Experience it all with the locals
Combining a world-class seafood dinner with a great place to sleep is heaven in my book – here again the Seafood Trail delivers. On the Cowal Peninsula the Kilfinan Hotel is back with a bang under new owners and a new menu - seafood stars. Down the road I’ve watched Portavadie emerge from nothing under the mercurial Iain Jurgenson. In the early days Iain told me, “one day this will be a resort, a great place to really escape to, serving the freshest of Argyll produce”. And now it firmly is a resort with myriad accommodation options, swimming pools, hot tubs and that great seafood Iain promised.
We hit the Atlantic at Loch Melfort Hotel, where Calum Ross and his wife Rachel, have worked similar wonders at their family-run hideaway. The views to the isles are second to none and when I was back last year Calum explained the philosophy behind their food: “We really are spoiled for choice in Argyll. Whether you want to savour boat-fresh shellfish, or a beautiful piece of perfectly cooked fish.” Soon after chatting to him I was doing just that, enjoying their ‘catch of the day’.
Further north we come to Port Appin, which sports two excellent hotels, both equipped with acclaimed restaurants where the seafood tastes like it has just been plucked from the water. It has. The Pierhouse Hotel is under new management, but seafood remains the focus at this Michelin-acclaimed oasis with views. Loch Leven mussels and Loch Linnhe langoustines star. Airds Hotel oozes character, set in an 18th-century inn. Their ‘Seafood Heaven’ package includes a whopping seven course seafood tasting menu!

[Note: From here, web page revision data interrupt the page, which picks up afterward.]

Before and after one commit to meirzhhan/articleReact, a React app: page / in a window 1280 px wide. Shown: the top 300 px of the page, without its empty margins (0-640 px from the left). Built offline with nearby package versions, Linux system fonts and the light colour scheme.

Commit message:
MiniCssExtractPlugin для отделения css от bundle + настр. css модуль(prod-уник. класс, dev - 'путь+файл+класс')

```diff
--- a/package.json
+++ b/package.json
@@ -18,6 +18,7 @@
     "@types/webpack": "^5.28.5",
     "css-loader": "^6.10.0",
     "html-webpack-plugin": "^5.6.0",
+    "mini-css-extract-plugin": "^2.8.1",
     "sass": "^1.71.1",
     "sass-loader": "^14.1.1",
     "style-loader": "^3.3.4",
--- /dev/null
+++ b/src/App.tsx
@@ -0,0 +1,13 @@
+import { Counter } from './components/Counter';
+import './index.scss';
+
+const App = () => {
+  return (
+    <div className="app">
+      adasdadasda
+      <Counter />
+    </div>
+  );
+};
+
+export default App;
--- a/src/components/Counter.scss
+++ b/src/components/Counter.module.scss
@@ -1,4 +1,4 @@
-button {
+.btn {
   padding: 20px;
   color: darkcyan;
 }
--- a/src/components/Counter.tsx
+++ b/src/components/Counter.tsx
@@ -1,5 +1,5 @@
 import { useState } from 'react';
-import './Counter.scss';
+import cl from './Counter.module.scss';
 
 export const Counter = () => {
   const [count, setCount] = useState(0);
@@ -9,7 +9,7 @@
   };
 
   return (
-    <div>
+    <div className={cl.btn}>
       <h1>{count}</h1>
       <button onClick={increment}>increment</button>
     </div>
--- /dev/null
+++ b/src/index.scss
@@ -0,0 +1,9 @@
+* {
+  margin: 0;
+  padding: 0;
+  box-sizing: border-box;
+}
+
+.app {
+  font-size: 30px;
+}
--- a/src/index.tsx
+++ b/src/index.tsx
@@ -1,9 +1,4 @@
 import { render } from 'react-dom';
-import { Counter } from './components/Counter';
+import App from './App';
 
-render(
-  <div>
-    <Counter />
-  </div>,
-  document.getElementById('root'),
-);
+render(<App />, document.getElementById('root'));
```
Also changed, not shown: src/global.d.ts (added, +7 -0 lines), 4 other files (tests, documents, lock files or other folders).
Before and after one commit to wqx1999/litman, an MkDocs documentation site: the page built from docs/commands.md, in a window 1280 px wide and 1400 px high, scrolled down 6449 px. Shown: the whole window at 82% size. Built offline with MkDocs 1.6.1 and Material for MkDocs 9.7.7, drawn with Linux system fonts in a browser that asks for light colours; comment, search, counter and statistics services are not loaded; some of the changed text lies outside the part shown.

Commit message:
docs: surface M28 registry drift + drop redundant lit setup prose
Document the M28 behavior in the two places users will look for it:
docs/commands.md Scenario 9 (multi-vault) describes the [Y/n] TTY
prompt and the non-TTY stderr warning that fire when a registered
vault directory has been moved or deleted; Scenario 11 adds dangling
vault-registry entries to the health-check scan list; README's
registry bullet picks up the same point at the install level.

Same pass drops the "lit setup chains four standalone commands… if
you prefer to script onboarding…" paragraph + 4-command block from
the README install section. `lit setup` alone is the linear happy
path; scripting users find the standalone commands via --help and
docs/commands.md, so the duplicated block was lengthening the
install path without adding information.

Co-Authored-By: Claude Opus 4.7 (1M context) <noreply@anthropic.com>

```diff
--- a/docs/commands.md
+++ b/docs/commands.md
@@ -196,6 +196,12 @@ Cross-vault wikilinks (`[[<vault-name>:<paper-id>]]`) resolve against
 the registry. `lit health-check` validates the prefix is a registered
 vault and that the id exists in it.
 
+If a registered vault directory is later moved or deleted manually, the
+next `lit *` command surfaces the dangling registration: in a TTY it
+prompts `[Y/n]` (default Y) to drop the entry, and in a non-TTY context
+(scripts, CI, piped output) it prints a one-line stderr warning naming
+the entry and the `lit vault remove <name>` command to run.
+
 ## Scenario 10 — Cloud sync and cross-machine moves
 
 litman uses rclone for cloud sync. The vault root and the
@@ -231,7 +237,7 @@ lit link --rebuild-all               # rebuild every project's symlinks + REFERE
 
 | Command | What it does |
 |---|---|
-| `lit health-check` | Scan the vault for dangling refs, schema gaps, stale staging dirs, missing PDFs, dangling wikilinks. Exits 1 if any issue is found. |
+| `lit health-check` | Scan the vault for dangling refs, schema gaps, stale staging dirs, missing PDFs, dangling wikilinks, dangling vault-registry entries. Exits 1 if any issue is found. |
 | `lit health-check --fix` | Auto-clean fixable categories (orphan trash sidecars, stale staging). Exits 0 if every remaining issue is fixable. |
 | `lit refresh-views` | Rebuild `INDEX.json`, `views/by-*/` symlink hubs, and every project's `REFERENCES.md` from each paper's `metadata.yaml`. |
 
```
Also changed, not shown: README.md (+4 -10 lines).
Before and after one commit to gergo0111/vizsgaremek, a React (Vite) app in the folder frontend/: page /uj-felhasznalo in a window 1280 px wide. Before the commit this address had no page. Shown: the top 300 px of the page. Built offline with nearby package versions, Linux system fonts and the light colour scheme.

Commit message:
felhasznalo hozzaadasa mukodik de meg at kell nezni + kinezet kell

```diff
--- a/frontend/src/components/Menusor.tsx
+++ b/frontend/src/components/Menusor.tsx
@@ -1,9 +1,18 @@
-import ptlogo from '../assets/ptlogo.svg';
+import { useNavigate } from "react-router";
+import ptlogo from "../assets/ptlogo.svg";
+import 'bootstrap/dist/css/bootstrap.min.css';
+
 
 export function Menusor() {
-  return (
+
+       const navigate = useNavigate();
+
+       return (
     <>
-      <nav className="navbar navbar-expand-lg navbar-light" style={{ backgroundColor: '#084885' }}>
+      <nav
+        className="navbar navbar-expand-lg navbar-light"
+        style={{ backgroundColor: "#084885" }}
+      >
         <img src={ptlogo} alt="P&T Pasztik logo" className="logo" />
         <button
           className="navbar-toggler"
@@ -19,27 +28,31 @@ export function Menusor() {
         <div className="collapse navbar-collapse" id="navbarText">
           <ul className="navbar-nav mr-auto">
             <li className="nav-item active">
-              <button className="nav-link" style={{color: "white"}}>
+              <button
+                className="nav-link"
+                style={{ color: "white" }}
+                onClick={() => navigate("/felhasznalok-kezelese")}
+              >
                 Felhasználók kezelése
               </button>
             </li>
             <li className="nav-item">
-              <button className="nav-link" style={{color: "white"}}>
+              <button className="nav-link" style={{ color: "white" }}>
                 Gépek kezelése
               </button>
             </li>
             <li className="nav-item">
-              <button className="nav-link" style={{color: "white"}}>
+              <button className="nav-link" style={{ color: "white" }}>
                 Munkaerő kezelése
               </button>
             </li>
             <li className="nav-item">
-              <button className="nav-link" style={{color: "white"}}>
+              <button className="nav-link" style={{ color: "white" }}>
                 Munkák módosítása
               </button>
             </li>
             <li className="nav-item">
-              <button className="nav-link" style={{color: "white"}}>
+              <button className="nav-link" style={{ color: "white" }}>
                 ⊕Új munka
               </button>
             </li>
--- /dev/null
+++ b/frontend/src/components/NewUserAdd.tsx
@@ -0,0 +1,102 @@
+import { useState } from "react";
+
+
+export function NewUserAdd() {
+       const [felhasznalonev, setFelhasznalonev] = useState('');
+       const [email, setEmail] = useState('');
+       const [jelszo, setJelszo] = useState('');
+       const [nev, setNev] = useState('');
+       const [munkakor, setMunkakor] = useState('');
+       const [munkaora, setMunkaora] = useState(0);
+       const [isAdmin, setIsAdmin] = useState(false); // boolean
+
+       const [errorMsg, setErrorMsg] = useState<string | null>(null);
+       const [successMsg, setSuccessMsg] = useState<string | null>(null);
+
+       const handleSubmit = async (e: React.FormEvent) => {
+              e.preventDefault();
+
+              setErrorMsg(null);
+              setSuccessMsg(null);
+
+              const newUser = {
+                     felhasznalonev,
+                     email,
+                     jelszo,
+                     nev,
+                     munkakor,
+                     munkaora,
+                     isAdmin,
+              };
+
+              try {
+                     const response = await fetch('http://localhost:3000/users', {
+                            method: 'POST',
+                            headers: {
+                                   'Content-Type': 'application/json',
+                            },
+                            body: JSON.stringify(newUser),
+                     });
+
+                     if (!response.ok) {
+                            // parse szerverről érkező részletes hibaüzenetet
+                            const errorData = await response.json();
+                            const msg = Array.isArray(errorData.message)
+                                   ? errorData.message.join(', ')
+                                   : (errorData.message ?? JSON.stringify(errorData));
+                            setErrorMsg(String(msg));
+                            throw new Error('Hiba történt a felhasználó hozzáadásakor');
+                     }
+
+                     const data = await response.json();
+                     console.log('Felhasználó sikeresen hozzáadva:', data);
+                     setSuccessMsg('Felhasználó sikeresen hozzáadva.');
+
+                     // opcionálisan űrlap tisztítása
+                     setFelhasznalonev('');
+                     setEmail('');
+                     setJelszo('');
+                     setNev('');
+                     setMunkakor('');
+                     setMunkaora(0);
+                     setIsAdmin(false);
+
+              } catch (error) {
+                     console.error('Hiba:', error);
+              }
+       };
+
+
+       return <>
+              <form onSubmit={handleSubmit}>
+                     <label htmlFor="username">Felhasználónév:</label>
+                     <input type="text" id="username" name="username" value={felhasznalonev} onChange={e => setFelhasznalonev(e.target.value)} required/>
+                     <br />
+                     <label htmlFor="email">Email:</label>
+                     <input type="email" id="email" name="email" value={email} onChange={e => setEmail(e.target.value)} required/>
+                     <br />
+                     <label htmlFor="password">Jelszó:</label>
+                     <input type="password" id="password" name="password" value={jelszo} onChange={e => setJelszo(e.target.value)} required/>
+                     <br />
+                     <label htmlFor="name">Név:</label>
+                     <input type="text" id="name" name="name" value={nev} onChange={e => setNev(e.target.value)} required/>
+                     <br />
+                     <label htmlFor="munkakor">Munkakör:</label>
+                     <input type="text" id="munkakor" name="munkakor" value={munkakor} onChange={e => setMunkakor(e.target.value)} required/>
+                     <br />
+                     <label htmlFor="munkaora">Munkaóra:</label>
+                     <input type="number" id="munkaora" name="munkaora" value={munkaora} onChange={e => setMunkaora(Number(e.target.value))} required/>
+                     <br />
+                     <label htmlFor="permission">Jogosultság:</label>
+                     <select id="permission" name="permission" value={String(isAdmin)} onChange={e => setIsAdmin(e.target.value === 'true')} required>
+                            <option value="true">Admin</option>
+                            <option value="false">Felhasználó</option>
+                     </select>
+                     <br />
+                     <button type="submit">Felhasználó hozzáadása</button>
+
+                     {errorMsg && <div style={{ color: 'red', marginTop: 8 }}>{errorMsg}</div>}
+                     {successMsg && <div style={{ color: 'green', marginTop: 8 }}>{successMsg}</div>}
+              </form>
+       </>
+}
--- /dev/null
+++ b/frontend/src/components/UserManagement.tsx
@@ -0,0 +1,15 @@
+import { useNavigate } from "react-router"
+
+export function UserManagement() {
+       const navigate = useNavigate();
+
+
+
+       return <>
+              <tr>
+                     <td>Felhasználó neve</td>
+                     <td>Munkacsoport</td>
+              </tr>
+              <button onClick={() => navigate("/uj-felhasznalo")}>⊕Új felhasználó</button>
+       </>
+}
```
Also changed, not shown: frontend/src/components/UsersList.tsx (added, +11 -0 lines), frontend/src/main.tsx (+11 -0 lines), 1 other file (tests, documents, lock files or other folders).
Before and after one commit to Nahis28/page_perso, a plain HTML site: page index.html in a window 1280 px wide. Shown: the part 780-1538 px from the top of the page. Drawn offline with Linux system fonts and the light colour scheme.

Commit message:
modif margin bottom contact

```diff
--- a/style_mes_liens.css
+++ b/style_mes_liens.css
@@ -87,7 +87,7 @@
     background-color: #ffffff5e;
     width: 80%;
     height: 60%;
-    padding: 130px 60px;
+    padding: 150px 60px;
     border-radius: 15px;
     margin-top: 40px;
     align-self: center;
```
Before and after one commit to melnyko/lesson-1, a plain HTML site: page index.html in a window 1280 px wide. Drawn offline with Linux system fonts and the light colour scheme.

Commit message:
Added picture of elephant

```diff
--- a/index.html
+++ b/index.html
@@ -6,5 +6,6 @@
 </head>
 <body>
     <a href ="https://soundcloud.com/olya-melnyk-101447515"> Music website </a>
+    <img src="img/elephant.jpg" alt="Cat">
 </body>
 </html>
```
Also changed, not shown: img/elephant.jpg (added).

Into the isles an epic seafood platter awaits at the award-winning, plush Glenegedale House on Islay. When I was there last autumn owner Emma Clark explained that the seafood “comes straight from the boats to the plate” in just a matter of hours. It tasted like it too; sublime. The Colonsay Hotel reclines inland on Colonsay. How about a wild swim on one of the isle’s starched white beaches before savouring your locally-landed seafood platter?
Over on Coll the Oliphant family have recently expanded the welcoming waterfront Coll Hotel with a spectacular extension designed by acclaimed Scottish architect William Tunnell, but the Coll lobster spaghetti remains one of my favourite seafood dishes in Scotland. They work closely with the local creel fishermen. Elsewhere on Coll at Tigh na Mara Guest House you can dine al fresco. How about Argyll scallop with pea and mint risotto?
Argyll is a glorious corner of Scotland awash with ocean and sea lochs, it’s a joy to see where all that world-class produce comes from. Islay Sea Adventures offer new ‘Seafood Special’ boat trips with scallops plucked straight from the water to the bbq – you can have a go at fishing for your lunch too. Whether it’s on a boat, in a restaurant, staying over at a hotel or visiting a producer, indulging in Argyll’s Seafood Trail is one of the most delicious experiences you’ll ever have.